_EXERCISE GOAL_: Copy each line of the records that holds the string "page".

[Before-and-after change data]

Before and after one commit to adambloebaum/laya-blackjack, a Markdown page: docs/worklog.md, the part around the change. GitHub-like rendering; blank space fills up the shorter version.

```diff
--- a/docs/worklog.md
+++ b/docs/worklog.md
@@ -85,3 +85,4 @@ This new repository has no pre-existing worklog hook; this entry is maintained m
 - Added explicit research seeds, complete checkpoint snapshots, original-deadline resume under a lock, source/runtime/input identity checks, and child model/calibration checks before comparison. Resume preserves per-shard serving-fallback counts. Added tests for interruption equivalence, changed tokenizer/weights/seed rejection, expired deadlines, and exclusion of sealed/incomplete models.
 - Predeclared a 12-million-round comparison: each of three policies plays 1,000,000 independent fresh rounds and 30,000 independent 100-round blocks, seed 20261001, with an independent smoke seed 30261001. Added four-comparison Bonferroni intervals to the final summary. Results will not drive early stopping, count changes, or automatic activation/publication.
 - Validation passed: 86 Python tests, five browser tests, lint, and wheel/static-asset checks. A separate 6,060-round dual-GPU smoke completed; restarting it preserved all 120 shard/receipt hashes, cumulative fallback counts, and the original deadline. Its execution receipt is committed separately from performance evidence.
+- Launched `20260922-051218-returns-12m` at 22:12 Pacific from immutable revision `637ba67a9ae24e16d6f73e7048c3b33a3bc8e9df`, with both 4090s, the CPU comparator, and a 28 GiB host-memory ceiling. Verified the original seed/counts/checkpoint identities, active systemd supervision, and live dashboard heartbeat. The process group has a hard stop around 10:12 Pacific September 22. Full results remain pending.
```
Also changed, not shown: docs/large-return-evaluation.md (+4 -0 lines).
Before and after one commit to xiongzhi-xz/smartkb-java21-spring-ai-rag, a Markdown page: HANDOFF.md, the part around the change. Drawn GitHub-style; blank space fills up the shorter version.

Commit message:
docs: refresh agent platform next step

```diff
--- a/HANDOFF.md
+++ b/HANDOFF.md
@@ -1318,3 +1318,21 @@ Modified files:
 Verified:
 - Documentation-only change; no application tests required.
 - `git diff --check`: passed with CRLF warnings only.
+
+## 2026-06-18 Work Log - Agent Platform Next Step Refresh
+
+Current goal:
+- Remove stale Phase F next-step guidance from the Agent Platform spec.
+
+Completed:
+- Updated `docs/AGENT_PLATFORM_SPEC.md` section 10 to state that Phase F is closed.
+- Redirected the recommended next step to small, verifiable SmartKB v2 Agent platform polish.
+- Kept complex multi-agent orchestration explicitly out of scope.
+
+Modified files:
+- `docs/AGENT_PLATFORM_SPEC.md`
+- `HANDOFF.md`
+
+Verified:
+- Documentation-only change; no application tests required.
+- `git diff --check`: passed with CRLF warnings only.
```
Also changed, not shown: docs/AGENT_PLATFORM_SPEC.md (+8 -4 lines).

_WRITTEN SOLUTION_:
Before and after one commit to adambloebaum/laya-blackjack, a Markdown page: docs/worklog.md, the part around the change. GitHub-like rendering; blank space fills up the shorter version.
Before and after one commit to xiongzhi-xz/smartkb-java21-spring-ai-rag, a Markdown page: HANDOFF.md, the part around the change. Drawn GitHub-style; blank space fills up the shorter version.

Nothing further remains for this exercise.